Next Sunday is the 40th anniversary of Watergate. The Nixon White House called it a third-rate burglary. But the crime, and subsequent cover-up, would lead to President Richard Nixon's resignation.
On Monday night, The Washington Post sponsored a panel discussion about the legacy of the break-in, with not all, but some of the President's men and the two reporters who helped to expose the scandal.
"What's interesting," says Bob Woodward. "Try to step back a little bit. Richard Nixon did not understand what the presidency was."
"This story was like getting into a warm bath," adds Carl Bernstein. "And it got hotter and hotter and hotter, so you were able to withstand the heat."
Bernstein and Woodward were the maverick Washington Post reporters who, 40 years ago, blew the lid off the Watergate scandal - exposing widespread corruption orchestrated by Richard Nixon and some of his closest advisers.
"I authorized a covert operation in July 1971," Bud Krogh told the audience of several hundred on the 11th floor of the Watergate Office Building - five floors above the office suite burglarized the night of June 17, 1972.
Krogh was a White House lawyer who helped to direct the "plumbers," Nixon's band of burglars and thieves who carried out the Watergate and earlier break-ins.
"It was carried out," Krogh explains (referring to the break-in at Daniel Ellsberg's psychiatrist's office. Ellsberg had leaked the Pentagon Papers to the New York Times, Washington Post and other news outlets. The Pentagon Papers was a secret White House history of the Vietnam War).
"Nothing was found," Krogh goes on to say. "But what that constituted at that time, and I've looked back on this a lot over the last few years, was a major breakdown in integrity. My personal integrity and that of the unit for which I worked."
He spent four months and two weeks in jail.
Woodward went on to talk about the work of the "Plumbers."
"And one of the operations was to get somebody to climb the telephone pole behind Joe Craft's house. He was a columnist for the Washington Post. And tap his telephone. Now if they had been caught at that, maybe there wouldn't have been a Watergate," says Woodward.

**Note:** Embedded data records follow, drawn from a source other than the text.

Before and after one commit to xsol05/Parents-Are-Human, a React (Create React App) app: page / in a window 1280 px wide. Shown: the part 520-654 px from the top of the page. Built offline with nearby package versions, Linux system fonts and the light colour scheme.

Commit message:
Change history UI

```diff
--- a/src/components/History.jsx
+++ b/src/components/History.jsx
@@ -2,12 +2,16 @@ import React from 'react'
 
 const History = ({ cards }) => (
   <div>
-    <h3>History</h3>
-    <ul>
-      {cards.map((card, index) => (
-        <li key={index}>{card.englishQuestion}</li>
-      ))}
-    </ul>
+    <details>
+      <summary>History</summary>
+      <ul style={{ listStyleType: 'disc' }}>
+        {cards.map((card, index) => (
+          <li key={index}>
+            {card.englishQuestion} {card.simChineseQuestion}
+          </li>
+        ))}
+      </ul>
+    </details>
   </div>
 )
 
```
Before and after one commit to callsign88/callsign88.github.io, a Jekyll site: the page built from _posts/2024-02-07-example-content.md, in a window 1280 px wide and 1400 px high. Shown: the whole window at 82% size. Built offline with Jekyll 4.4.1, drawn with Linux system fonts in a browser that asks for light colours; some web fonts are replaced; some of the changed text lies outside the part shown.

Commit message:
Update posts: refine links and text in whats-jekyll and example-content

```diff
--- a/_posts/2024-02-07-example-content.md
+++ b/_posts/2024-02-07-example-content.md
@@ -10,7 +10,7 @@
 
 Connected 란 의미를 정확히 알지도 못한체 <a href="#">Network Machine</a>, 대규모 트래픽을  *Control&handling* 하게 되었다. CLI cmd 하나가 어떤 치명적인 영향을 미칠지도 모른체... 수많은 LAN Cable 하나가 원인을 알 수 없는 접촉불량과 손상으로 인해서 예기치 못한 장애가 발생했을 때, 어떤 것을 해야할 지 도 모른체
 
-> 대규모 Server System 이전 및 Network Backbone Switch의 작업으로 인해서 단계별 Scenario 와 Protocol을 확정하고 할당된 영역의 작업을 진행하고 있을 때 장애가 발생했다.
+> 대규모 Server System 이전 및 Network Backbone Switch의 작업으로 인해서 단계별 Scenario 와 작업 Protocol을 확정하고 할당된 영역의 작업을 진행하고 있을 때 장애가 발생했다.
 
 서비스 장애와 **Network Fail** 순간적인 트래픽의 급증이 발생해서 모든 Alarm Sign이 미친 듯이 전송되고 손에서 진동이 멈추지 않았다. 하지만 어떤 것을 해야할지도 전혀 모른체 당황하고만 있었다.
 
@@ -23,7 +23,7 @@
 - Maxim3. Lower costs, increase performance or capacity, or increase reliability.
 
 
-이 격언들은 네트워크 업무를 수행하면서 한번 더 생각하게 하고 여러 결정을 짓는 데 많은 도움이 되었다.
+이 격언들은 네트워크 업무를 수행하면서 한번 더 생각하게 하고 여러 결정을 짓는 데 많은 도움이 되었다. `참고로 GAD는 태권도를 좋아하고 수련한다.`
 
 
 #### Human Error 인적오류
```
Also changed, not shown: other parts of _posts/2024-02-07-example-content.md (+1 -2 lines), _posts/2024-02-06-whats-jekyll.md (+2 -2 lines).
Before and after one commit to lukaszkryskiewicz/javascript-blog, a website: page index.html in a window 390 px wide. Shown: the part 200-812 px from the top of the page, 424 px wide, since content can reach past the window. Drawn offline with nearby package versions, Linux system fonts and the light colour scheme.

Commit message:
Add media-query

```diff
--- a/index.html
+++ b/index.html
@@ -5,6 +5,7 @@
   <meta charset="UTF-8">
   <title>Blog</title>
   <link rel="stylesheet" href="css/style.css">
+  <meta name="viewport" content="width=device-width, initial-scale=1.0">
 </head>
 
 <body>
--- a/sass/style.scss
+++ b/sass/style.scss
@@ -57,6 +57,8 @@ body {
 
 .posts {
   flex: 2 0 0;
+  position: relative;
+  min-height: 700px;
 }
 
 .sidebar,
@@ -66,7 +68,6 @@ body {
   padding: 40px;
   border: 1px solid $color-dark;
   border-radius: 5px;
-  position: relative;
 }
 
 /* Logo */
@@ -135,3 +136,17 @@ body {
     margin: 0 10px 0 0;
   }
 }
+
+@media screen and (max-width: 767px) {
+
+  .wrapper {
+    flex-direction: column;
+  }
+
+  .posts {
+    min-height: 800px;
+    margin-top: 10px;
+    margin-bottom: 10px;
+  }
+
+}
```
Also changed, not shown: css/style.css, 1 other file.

President Nixon's White House counsel John Dean also spoke at the seminar.
"The cover-up really starts within moments of the White House learning about the fact that five men have been arrested here in this building wearing business suits, rubber gloves, money stashed in their pocket and that there from the re-election committee," says Dean.
Nixon won reelection in November 1972. In August 1974, he became the first and only United States President to resign from office.